Our gut bacteria, which communicate directly to our brain, will cause us to crave more of whichever foods we're currently eating, so after a few weeks of consistently eating unprocessed whole plant foods, you'll find yourself craving a nice bean soup instead of something processed. Alternately, if you were eating healthy foods but then decide to have a bag of chips, for the next few days you'll likely spend a lot of time craving more chips and will find it harder to make the healthier choice again. This is why complete abstinence from these factory made food products is the most effective strategy for longterm healthy eating habits.
3. Find healthy whole food alternatives for all of your favorite comfort foods.
Ever since I can remember mac and cheese was my #1 favorite food. Growing up as a vegetarian in a house of meat-eaters meant that I always had to have my own separate meal, so to make things easier I ate a lot of frozen veggie burgers and boxed mac and cheese. I always had some vegetables on the side, but only if they were covered in a cheese sauce. Needless to say, giving up cheese was bound to be a difficult process for me. When I went vegan and learned about what happens to dairy cows and their babies I stopped eating all dairy products including cheese overnight, but my cravings for heavy, creamy foods continued.
At first I curbed my cravings with processed vegan cheeses, then when I got confident enough in the kitchen I started making my own cheese sauces from soaked cashews and almonds. Most of the vegan mac and cheese recipes I found called for a whole cup or more of nuts, and I was finding that while these sauces were so heavy and delicious, I would break out after eating too much of them and they didn't make me feel my best, so I started lowering the amount of nuts in the cheese sauce recipes and I experimented with making my sauce bases from mostly vegetables instead.
I was surprised to find that these vegetable-based homemade sauces were just as good if not better than the ones that contained mainly cashews! I developed cheese sauce recipes made from sweet potatoes, butternut squash, and even cauliflower, all of which taste creamy and delicious with very few nuts or seeds needed. While the processed vegan cheeses will definitely taste more like cow's cheese, these savory creamy sauces made from vegetables are just as satisfying in their own way, and the best part is how great I feel after eating them.

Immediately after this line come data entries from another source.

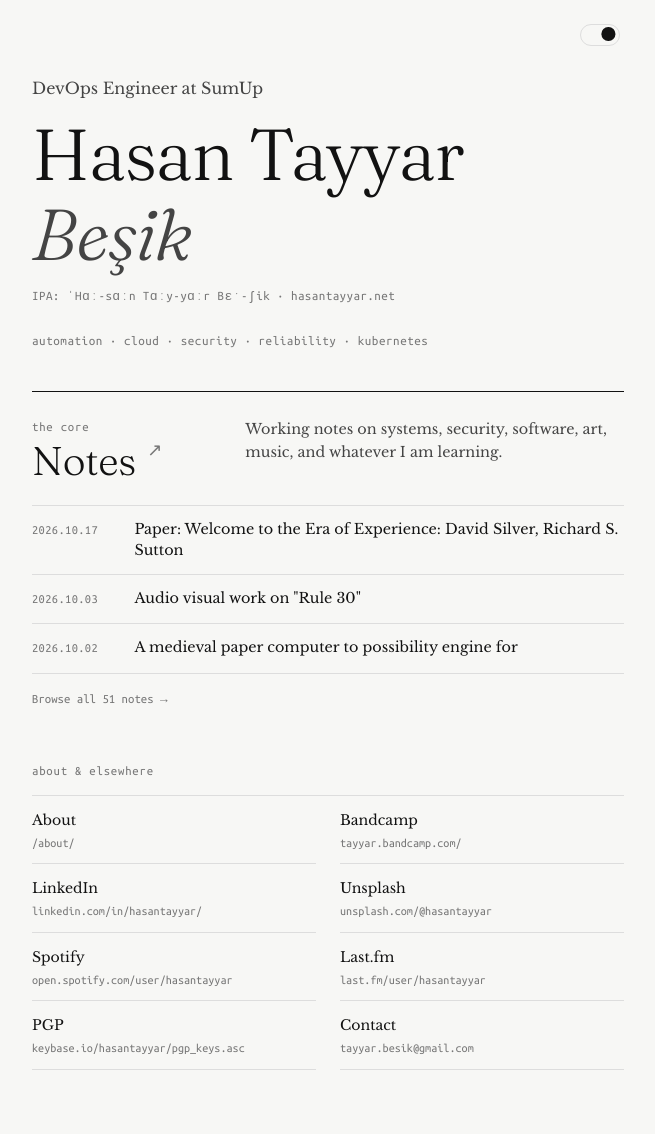
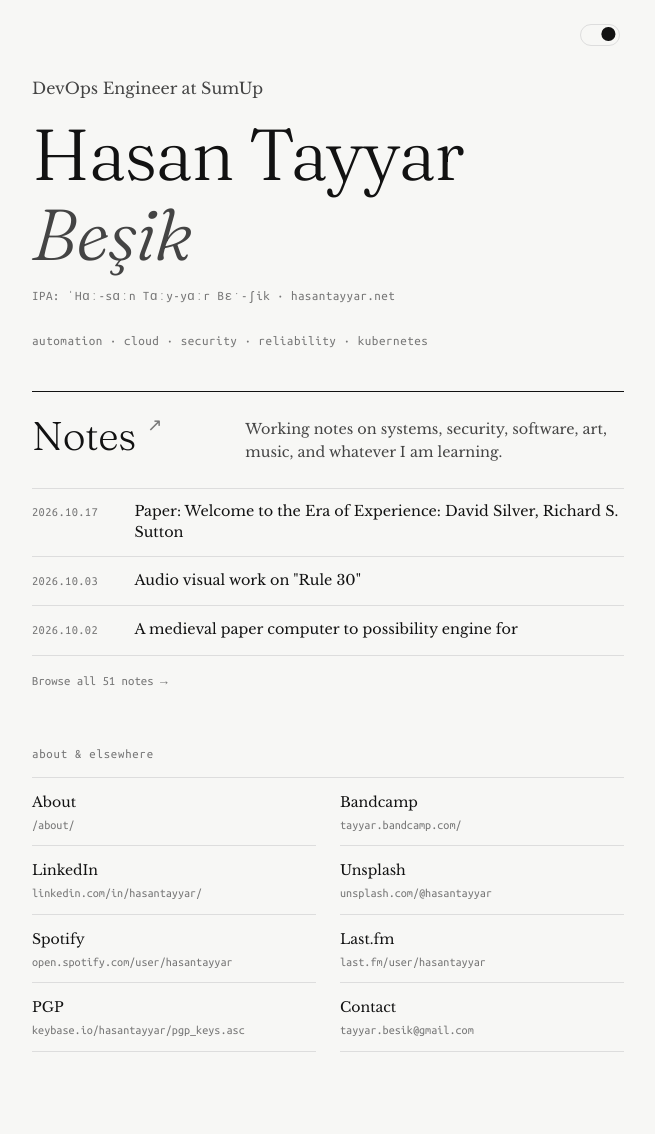
Before and after one commit to hasantayyar/hasantayyar.net, a Jekyll site: the page built from index.md, in a window 1280 px wide. Shown: the whole page, without its empty margins (312-967 px from the left). Built offline with Jekyll 4.4.1, drawn with Linux system fonts in a browser that asks for light colours.

Commit message:
Update home-hero.html

```diff
--- a/_includes/home-hero.html
+++ b/_includes/home-hero.html
@@ -21,7 +21,6 @@
   <section class="home-notes" aria-labelledby="home-notes-title">
     <header class="home-notes-header">
       <div>
-        <p class="section-label">the core</p>
         <h2 id="home-notes-title">
           <a href="{{ site.baseurl }}/feed/">Notes <span aria-hidden="true">↗</span></a>
         </h2>
```
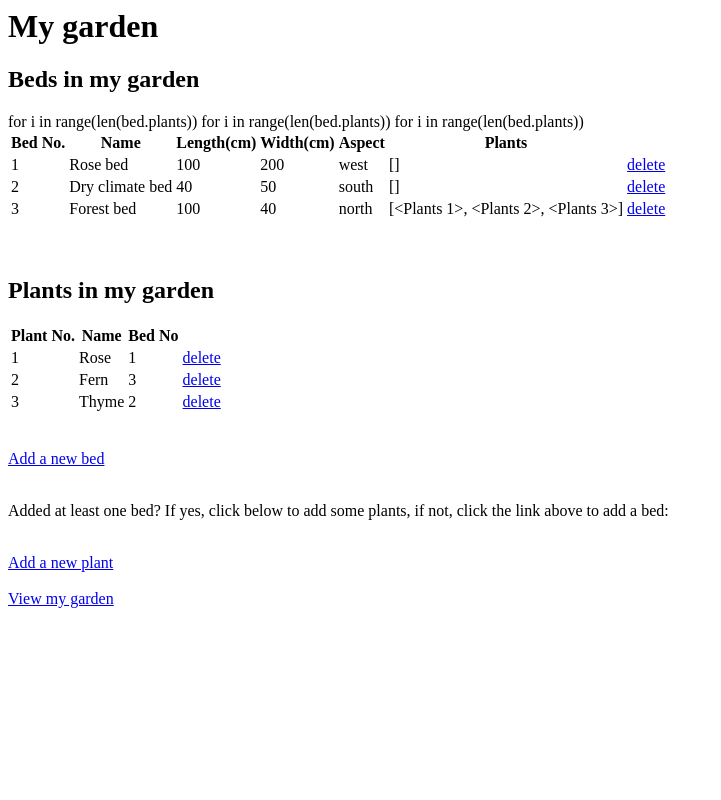
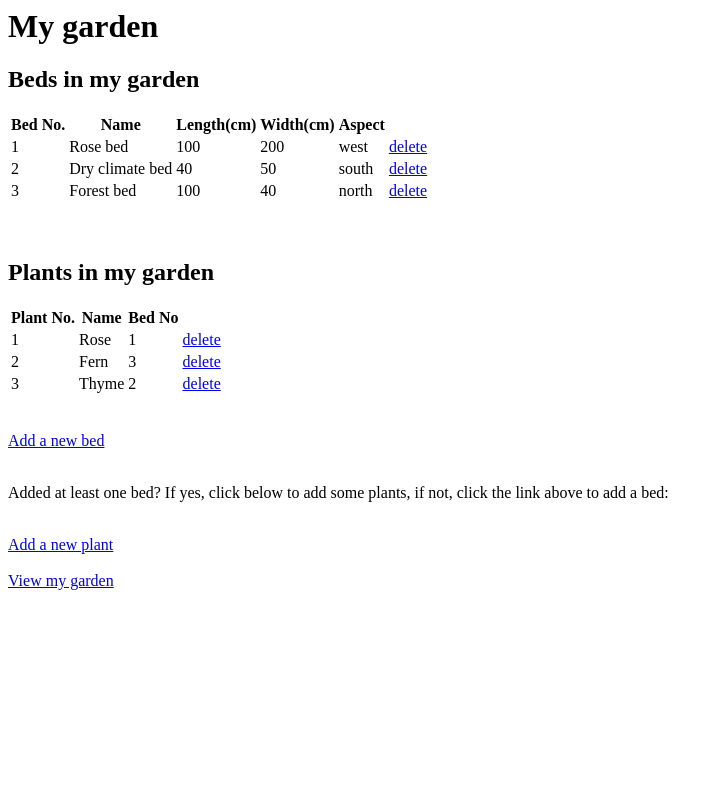
Before and after one commit to tigranargit/garden-plan-app, a Flask app: page / in a window 1280 px wide. Shown: the whole page, without its empty margins (0-721 px from the left). Run offline with Flask 2, Linux system fonts and the light colour scheme; data comes from the database, SQL or seed files in the repository; both versions use the stored data as it was after the commit.

Commit message:
remoeved unnecesary parts

```diff
--- a/application/templates/viewmygarden.html
+++ b/application/templates/viewmygarden.html
@@ -8,7 +8,6 @@
         <th>Length(cm)</th>
         <th>Width(cm)</th>
         <th>Aspect</th>
-        <th>Plants</th>
     </tr>
     {% for bed in beds %}
     <tr>
@@ -17,9 +16,6 @@
         <td> {{ bed.length }} </td>
         <td> {{ bed.width }} </td>
         <td> {{ bed.aspect }} </td>
-        for i in range(len(bed.plants))
-
-        <td> {{ bed.plants}} </td>
         <td><a href="{{ url_for('deletebed', id=bed.id) }}"> delete </a></td>
     </tr>
     {% endfor %}
```
Also changed, not shown: application/data.db.
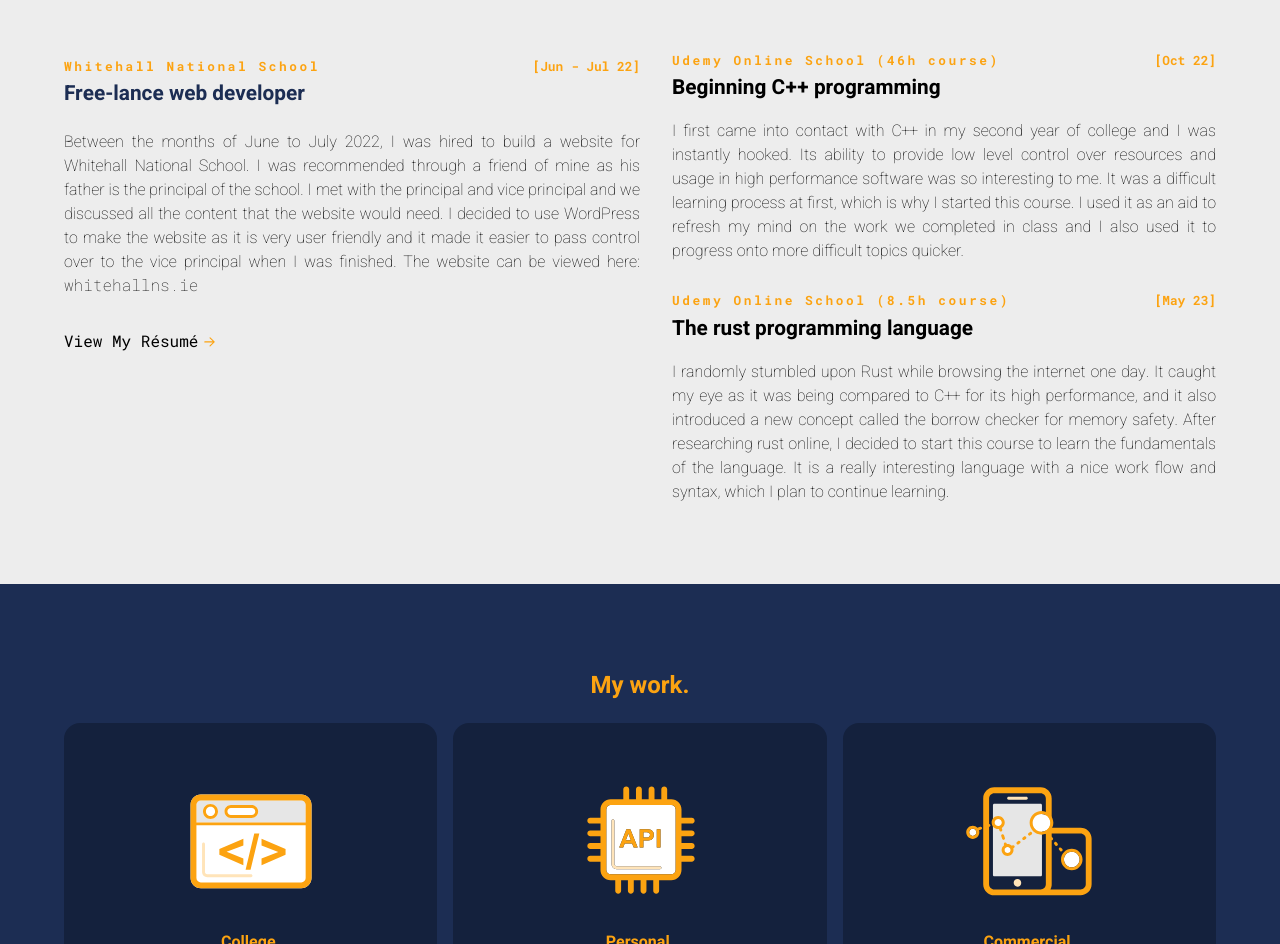
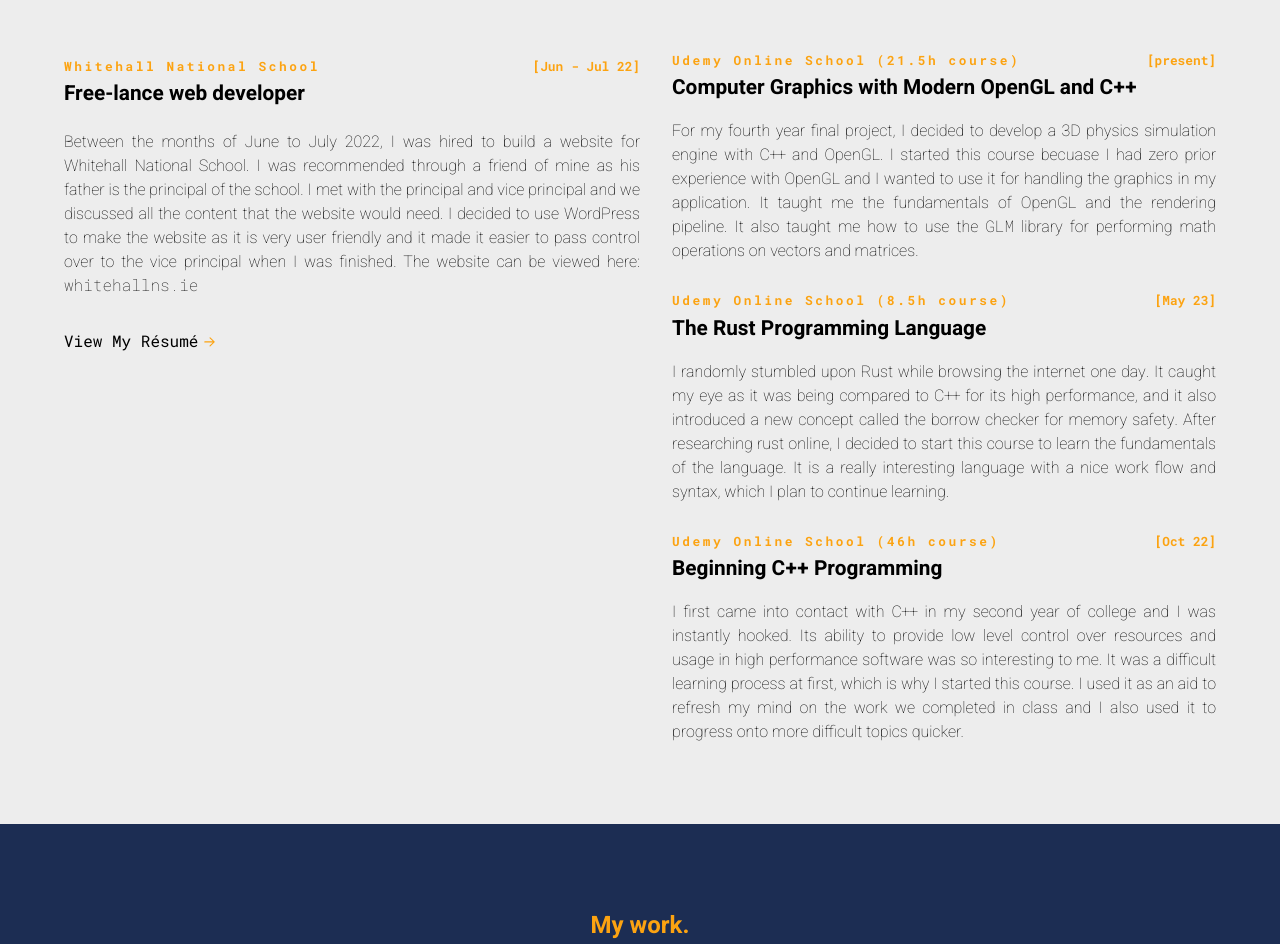
Before and after one commit to rossliam2212/e-portfolio, a plain HTML site: page public/index.html in a window 1280 px wide. Shown: the part 1366-2310 px from the top of the page. Drawn offline with nearby package versions, Linux system fonts and the light colour scheme.

Commit message:
Minor changes to index, Updated .gitignore

```diff
--- a/public/css/index.css
+++ b/public/css/index.css
@@ -178,7 +178,7 @@ section {
 }
 
 .we-title {
-    color: #1c2d53;
+    color: black;
     font-weight: bold;
     font-size: 1.3em;
     display: block;
--- a/public/index.html
+++ b/public/index.html
@@ -99,15 +99,15 @@
                     <p class="we-description">I started my college journey with this course in 2020 and it has taught me almost everything I love about programming since then. It has maintained a very good balance of practical coding work and problem solving as well as theory. As this course is focused specifically on VR and gaming, I have spent a lot of time working with unity, developing 2D, 3D and VR games. Although I have enjoyed my time creating and developing games, I personally would have preferred to learn about game engine development for example, as opposed to developing actual games. That being said, it has been a great course and I look forward to completing it next year.</p>
                 </div>
 
-                <!-- C++ course -->
-                <div class="inner inner-two transition2">
+                <!-- OpenGL course -->
+                <div class="inner inner-three transition2">
                     <div class="we-subtitle">
-                        <p class="we-subtitle-name">Udemy Online School (46h course)</p>
-                        <p class="we-subtitle-date">[Oct 22]</p>
+                        <p class="we-subtitle-name">Udemy Online School (21.5h course)</p>
+                        <p class="we-subtitle-date">[present]</p>
                     </div>
-                    <a href="https://www.udemy.com/course/beginning-c-plus-plus-programming/" target="_blank" class="we-title shadow">Beginning C++ programming</a>
+                    <a href="https://www.udemy.com/course/graphics-with-modern-opengl/" target="_blank" class="we-title shadow">Computer Graphics with Modern OpenGL and C++</a>
 
-                    <p class="we-description">I first came into contact with C++ in my second year of college and I was instantly hooked. Its ability to provide low level control over resources and usage in high performance software was so interesting to me. It was a difficult learning process at first, which is why I started this course. I used it as an aid to refresh my mind on the work we completed in class and I also used it to progress onto more difficult topics quicker.</p>
+                    <p class="we-description">For my fourth year final project, I decided to develop a 3D physics simulation engine with C++ and OpenGL. I started this course becuase I had zero prior experience with OpenGL and I wanted to use it for handling the graphics in my application. It taught me the fundamentals of OpenGL and the rendering pipeline. It also taught me how to use the <a href="https://github.com/g-truc/glm" target="_blank" class="mono-space">GLM</a> library for performing math operations on vectors and matrices.</p>
                 </div>
 
                 <!-- Rust course -->
@@ -116,9 +116,20 @@
                         <p class="we-subtitle-name">Udemy Online School (8.5h course)</p>
                         <p class="we-subtitle-date">[May 23]</p>
                     </div>
-                    <a href="https://www.udemy.com/course/rust-lang/" target="_blank" class="we-title shadow">The rust programming language</a>
+                    <a href="https://www.udemy.com/course/rust-lang/" target="_blank" class="we-title shadow">The Rust Programming Language</a>
 
                     <p class="we-description">I randomly stumbled upon Rust while browsing the internet one day. It caught my eye as it was being compared to C++ for its high performance, and it also introduced a new concept called the borrow checker for memory safety. After researching rust online, I decided to start this course to learn the fundamentals of the language. It is a really interesting language with a nice work flow and syntax, which I plan to continue learning.</p>
+                </div>
+
+                <!-- C++ course -->
+                <div class="inner inner-two transition2">
+                    <div class="we-subtitle">
+                        <p class="we-subtitle-name">Udemy Online School (46h course)</p>
+                        <p class="we-subtitle-date">[Oct 22]</p>
+                    </div>
+                    <a href="https://www.udemy.com/course/beginning-c-plus-plus-programming/" target="_blank" class="we-title shadow">Beginning C++ Programming</a>
+
+                    <p class="we-description">I first came into contact with C++ in my second year of college and I was instantly hooked. Its ability to provide low level control over resources and usage in high performance software was so interesting to me. It was a difficult learning process at first, which is why I started this course. I used it as an aid to refresh my mind on the work we completed in class and I also used it to progress onto more difficult topics quicker.</p>
                 </div>
             </div>
         </section>
```
Also changed, not shown: 1 other file.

Making the decision to fuel myself with nutrient-dense whole plant foods is the best decision I ever made and sticking to it has been easier than I'd ever imagined it could be.
Patience with yourself while learning how to prepare these foods, paying attention to how you feel after eating, and finding healthy alternatives to your favorite recipes will make the process fun and not feel like such a chore. Take things day by day and overtime you'll find that no willpower is required anymore and you'll naturally gravitate towards the foods that your body really needs.
I hope you found these tips helpful and I'll be back with more healthy recipes and tips very soon! ❁